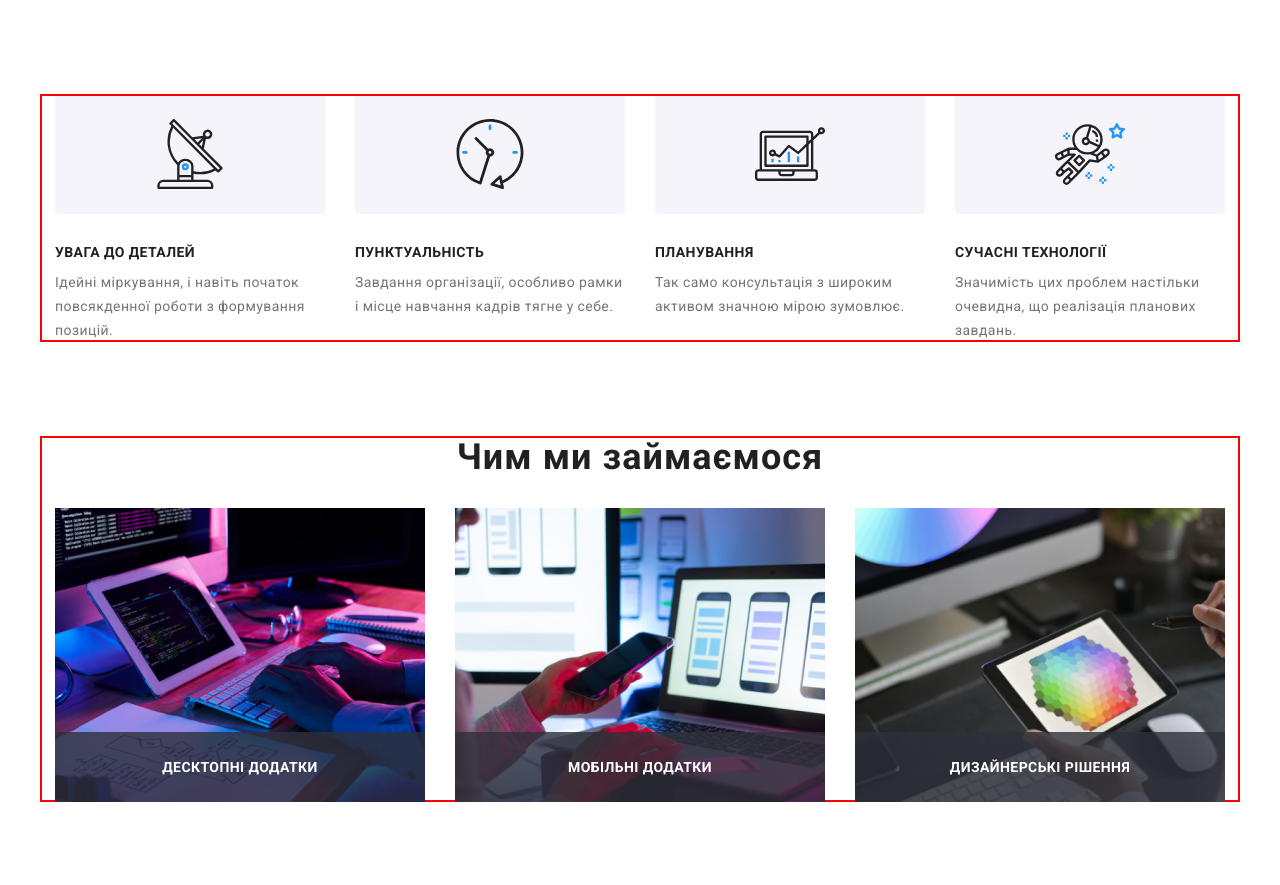
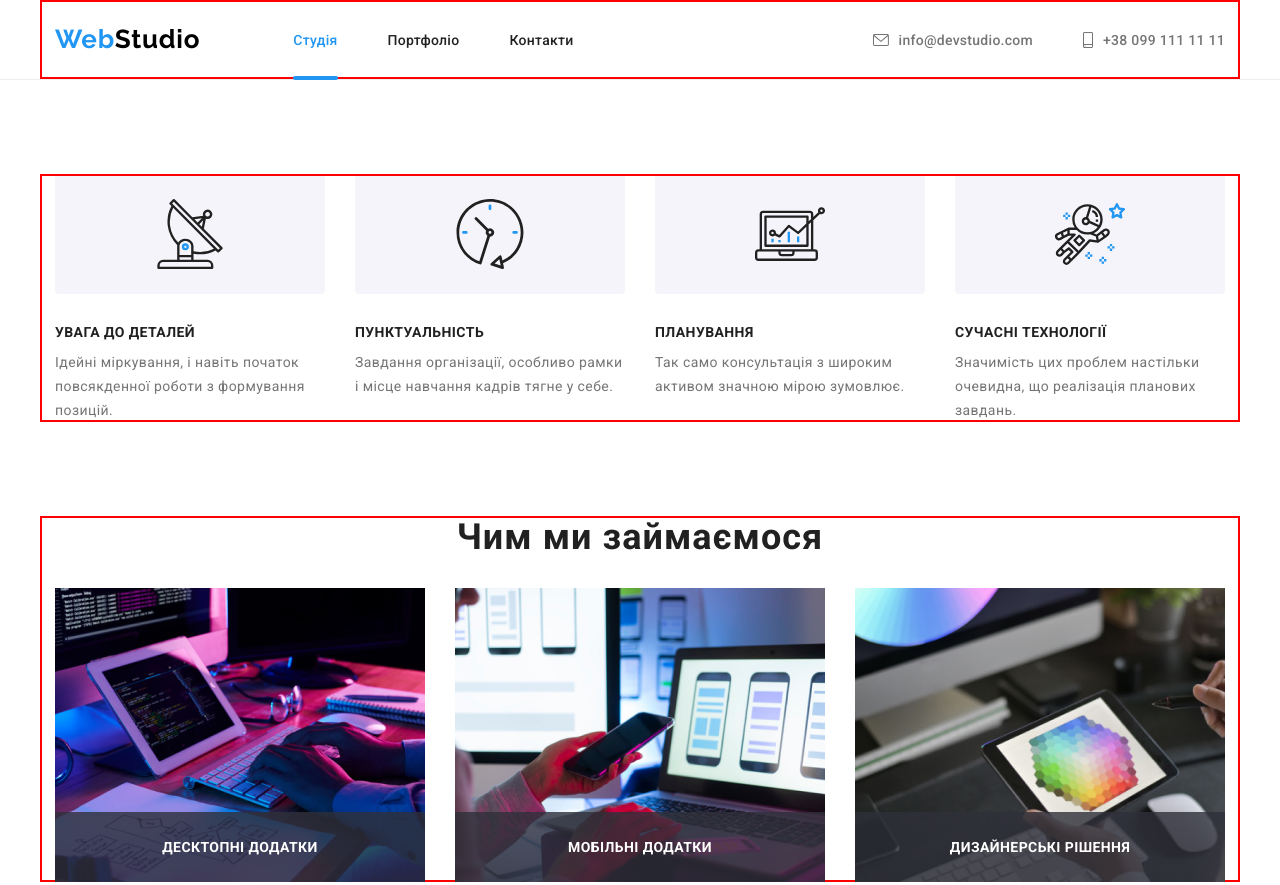
Before and after one commit to Sergii79/goit-markup-hw-08, a plain HTML site: page index.html in a window 1280 px wide. Shown: the top 885 px of the page. Drawn offline with nearby package versions, Linux system fonts and the light colour scheme.

Commit message:
fiveth commit

```diff
--- a/index.html
+++ b/index.html
@@ -23,21 +23,21 @@
   </head>
   <body>
     <!--header-->
-    <!-- <header class="header">
+    <header class="header">
       <div class="container__header container">
         <nav class="nav">
           <a class="logo" href="./index.html">Web</span><span class="logo__black">Studio</span>
           </a>
           <ul class="nav__list">
-            <li class="nav__item"
+            <li class="nav__item display-none-mob"
               ><a class="nav__link nav__link--active" href="./index.html">Студія</a></li
             >
-            <li class="nav__item"><a class="nav__link" href="./portfolio.html">Портфоліо</a></li>
-            <li class="nav__item"><a class="nav__link" href="./contacts.html">Контакти</a></li>
+            <li class="nav__item display-none-mob"><a class="nav__link" href="./portfolio.html">Портфоліо</a></li>
+            <li class="nav__item display-none-mob"><a class="nav__link" href="./contacts.html">Контакти</a></li>
           </ul>
         </nav>
         <ul class="contacts">
-          <li class="contacts__item">
+          <li class="contacts__item display-none-mob">
             <a class="contacts__link" href="mailto:info@devstudio.com">
               <svg class="contacts__icons" width="16" height="12">
                 <use href="./images/icons.svg#envelope"></use>
@@ -45,7 +45,7 @@
               info@devstudio.com</a
             >
           </li>
-          <li class="contacts__item">
+          <li class="contacts__item display-none-mob">
             <a class="contacts__link" href="tel:+380991111111">
               <svg class="contacts__icons" width="10" height="16">
                 <use href="./images/icons.svg#smartphone"></use>
@@ -55,7 +55,7 @@
           </li>
         </ul>
       </div>
-    </header> -->
+    </header>
 
     <!-- Main -->
     <main>
--- a/sass/components/_client.scss
+++ b/sass/components/_client.scss
@@ -8,6 +8,11 @@
 
 .client__item {
     height: 92px;
+
+    // mobail - 320px
+    @media screen and (min-width: 320px) {
+        width: calc((100% - 30px)/2);
+    }
 
     // mobail - 480px
     @media screen and (min-width: 480px) {
--- a/sass/components/_container.scss
+++ b/sass/components/_container.scss
@@ -1,11 +1,6 @@
 /* container */
 
 .container {
-    // breakpoints:
-
-    // mobail - 480px
-
-    // min-width: 320px;
     min-width: 320px;
     max-width: 480px;
     margin-left: auto;
@@ -29,16 +24,20 @@
 
 .container__header {
     display: flex;
+
+    // desktop - 1200px
+    @media screen and (min-width: 480px) {
+        width: 100%;
+    }
+
+    // desktop - 1200px
+    @media screen and (min-width: 1200px) {
+        width: 100%;
+    }
 }
 
 .container__footer {
     align-items: baseline;
-    // margin: 0;
-
-    // mobail - 480px
-    @media screen and (min-width: 480px) {
-
-    }
 
     // tablet - 768px
     @media screen and (min-width: 780px) {
--- a/sass/components/_navigation.scss
+++ b/sass/components/_navigation.scss
@@ -7,7 +7,7 @@
 }
 
 .nav__list {
-    margin-left: 91px;
+    margin-left: 93px;
     padding-left: 0px;
     display: flex;
     gap: 50px;
--- a/sass/components/_register-email.scss
+++ b/sass/components/_register-email.scss
@@ -39,7 +39,6 @@
     align-items: center;
     flex-direction: column;
 
-
     // mobail - 480px
     @media screen and (min-width: 480px) {
         flex-direction: column;
@@ -65,7 +64,6 @@
 }
 
 .register-email__input {
-    width: 450px;
     height: 50px;
     border: 1px solid #FFFFFF4D;
     filter: drop-shadow(0px 4px 4px rgba(0, 0, 0, 0.15));
@@ -84,6 +82,22 @@
         color: var(--secondary-text-color);
     }
 
+    // mobail - 320px
+    @media screen and (min-width: 320px) {
+        width: 290px;
+    }
+
+    // mobail - 480px
+    @media screen and (min-width: 480px) {
+        width: 450px;
+    }
+
+    // tablet - 768px
+     @media screen and (min-width: 780px) {
+        width: 450px;
+    }
+
+    // desktop - 1200px
     @media screen and (min-width: 1200px) {
         width: 358px;
     }
--- a/sass/utils/_display-none.scss
+++ b/sass/utils/_display-none.scss
@@ -1,3 +1,19 @@
+// display-none mobail
+
+.display-none-mob {
+    display: none;
+
+    // tablet - 768px
+    @media screen and (min-width: 780px) {
+        display: block;
+    }
+
+    // desktop - 1200px
+    @media screen and (min-width: 1200px) {
+        display: block;
+    }
+}
+
 // display-none mobail & tablet version
 
 .display-none-mob-tab {
```
Also changed, not shown: sass/components/_adress.scss (+0 -15 lines), sass/components/_footer.scss (+0 -11 lines), css/main.css, css/main.min.css, 2 other files.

◇ ◇ ◇ ◇ ◇ ◇ ◇

Within the listing above, find every line containing the string "portfolio" and return it.

(Answer for this exercise)
-            <li class="nav__item"><a class="nav__link" href="./portfolio.html">Портфоліо</a></li>
+            <li class="nav__item display-none-mob"><a class="nav__link" href="./portfolio.html">Портфоліо</a></li>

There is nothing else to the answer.